Data excerpts
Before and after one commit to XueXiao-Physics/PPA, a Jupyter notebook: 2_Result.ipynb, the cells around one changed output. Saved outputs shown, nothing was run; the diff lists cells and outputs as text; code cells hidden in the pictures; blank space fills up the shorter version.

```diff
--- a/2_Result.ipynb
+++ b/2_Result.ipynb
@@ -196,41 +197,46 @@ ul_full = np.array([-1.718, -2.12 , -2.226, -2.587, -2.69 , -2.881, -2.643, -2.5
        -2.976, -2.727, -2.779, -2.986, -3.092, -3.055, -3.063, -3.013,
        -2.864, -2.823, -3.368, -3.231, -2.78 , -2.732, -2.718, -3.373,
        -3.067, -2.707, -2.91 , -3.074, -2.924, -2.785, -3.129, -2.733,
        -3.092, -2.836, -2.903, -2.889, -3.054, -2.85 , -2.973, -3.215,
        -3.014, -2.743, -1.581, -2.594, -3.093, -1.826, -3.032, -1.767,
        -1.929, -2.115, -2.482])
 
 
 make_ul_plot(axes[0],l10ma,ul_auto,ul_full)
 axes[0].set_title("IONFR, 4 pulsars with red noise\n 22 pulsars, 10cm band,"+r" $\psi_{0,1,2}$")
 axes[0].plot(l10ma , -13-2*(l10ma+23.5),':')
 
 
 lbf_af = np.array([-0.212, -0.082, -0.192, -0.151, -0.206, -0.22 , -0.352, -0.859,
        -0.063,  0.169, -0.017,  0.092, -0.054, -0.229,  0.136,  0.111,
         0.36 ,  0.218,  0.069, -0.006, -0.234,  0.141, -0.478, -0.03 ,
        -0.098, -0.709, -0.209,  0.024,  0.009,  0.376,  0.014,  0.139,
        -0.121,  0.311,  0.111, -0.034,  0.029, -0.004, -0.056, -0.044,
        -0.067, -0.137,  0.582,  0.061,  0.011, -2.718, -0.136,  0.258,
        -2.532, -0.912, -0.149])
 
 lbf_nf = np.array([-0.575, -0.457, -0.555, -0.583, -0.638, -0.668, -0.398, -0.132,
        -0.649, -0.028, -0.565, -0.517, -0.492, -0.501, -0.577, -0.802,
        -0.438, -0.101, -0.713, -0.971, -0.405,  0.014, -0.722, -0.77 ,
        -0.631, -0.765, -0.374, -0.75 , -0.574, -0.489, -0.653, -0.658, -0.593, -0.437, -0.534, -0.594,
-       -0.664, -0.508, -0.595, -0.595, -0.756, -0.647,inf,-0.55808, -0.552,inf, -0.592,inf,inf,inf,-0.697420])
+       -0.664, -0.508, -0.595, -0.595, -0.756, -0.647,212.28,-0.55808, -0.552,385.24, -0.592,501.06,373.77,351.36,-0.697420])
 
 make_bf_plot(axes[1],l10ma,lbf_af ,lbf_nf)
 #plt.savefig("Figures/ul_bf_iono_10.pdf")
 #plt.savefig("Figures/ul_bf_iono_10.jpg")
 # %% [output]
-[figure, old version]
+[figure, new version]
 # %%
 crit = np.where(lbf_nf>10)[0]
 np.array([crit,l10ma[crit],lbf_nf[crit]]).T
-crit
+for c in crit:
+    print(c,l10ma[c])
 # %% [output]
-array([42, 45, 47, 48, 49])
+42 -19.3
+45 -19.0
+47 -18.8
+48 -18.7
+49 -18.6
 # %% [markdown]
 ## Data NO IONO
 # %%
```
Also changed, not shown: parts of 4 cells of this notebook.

**EXERCISE DESCRIPTION**:
For this exercise, output all the data exactly as shown above.

**RESULT**:
Before and after one commit to XueXiao-Physics/PPA, a Jupyter notebook: 2_Result.ipynb, the cells around one changed output. Saved outputs shown, nothing was run; the diff lists cells and outputs as text; code cells hidden in the pictures; blank space fills up the shorter version.

```diff
--- a/2_Result.ipynb
+++ b/2_Result.ipynb
@@ -196,41 +197,46 @@ ul_full = np.array([-1.718, -2.12 , -2.226, -2.587, -2.69 , -2.881, -2.643, -2.5
        -2.976, -2.727, -2.779, -2.986, -3.092, -3.055, -3.063, -3.013,
        -2.864, -2.823, -3.368, -3.231, -2.78 , -2.732, -2.718, -3.373,
        -3.067, -2.707, -2.91 , -3.074, -2.924, -2.785, -3.129, -2.733,
        -3.092, -2.836, -2.903, -2.889, -3.054, -2.85 , -2.973, -3.215,
        -3.014, -2.743, -1.581, -2.594, -3.093, -1.826, -3.032, -1.767,
        -1.929, -2.115, -2.482])
 
 
 make_ul_plot(axes[0],l10ma,ul_auto,ul_full)
 axes[0].set_title("IONFR, 4 pulsars with red noise\n 22 pulsars, 10cm band,"+r" $\psi_{0,1,2}$")
 axes[0].plot(l10ma , -13-2*(l10ma+23.5),':')
 
 
 lbf_af = np.array([-0.212, -0.082, -0.192, -0.151, -0.206, -0.22 , -0.352, -0.859,
        -0.063,  0.169, -0.017,  0.092, -0.054, -0.229,  0.136,  0.111,
         0.36 ,  0.218,  0.069, -0.006, -0.234,  0.141, -0.478, -0.03 ,
        -0.098, -0.709, -0.209,  0.024,  0.009,  0.376,  0.014,  0.139,
        -0.121,  0.311,  0.111, -0.034,  0.029, -0.004, -0.056, -0.044,
        -0.067, -0.137,  0.582,  0.061,  0.011, -2.718, -0.136,  0.258,
        -2.532, -0.912, -0.149])
 
 lbf_nf = np.array([-0.575, -0.457, -0.555, -0.583, -0.638, -0.668, -0.398, -0.132,
        -0.649, -0.028, -0.565, -0.517, -0.492, -0.501, -0.577, -0.802,
        -0.438, -0.101, -0.713, -0.971, -0.405,  0.014, -0.722, -0.77 ,
        -0.631, -0.765, -0.374, -0.75 , -0.574, -0.489, -0.653, -0.658, -0.593, -0.437, -0.534, -0.594,
-       -0.664, -0.508, -0.595, -0.595, -0.756, -0.647,inf,-0.55808, -0.552,inf, -0.592,inf,inf,inf,-0.697420])
+       -0.664, -0.508, -0.595, -0.595, -0.756, -0.647,212.28,-0.55808, -0.552,385.24, -0.592,501.06,373.77,351.36,-0.697420])
 
 make_bf_plot(axes[1],l10ma,lbf_af ,lbf_nf)
 #plt.savefig("Figures/ul_bf_iono_10.pdf")
 #plt.savefig("Figures/ul_bf_iono_10.jpg")
 # %% [output]
-[figure, old version]
+[figure, new version]
 # %%
 crit = np.where(lbf_nf>10)[0]
 np.array([crit,l10ma[crit],lbf_nf[crit]]).T
-crit
+for c in crit:
+    print(c,l10ma[c])
 # %% [output]
-array([42, 45, 47, 48, 49])
+42 -19.3
+45 -19.0
+47 -18.8
+48 -18.7
+49 -18.6
 # %% [markdown]
 ## Data NO IONO
 # %%
```
Also changed, not shown: parts of 4 cells of this notebook.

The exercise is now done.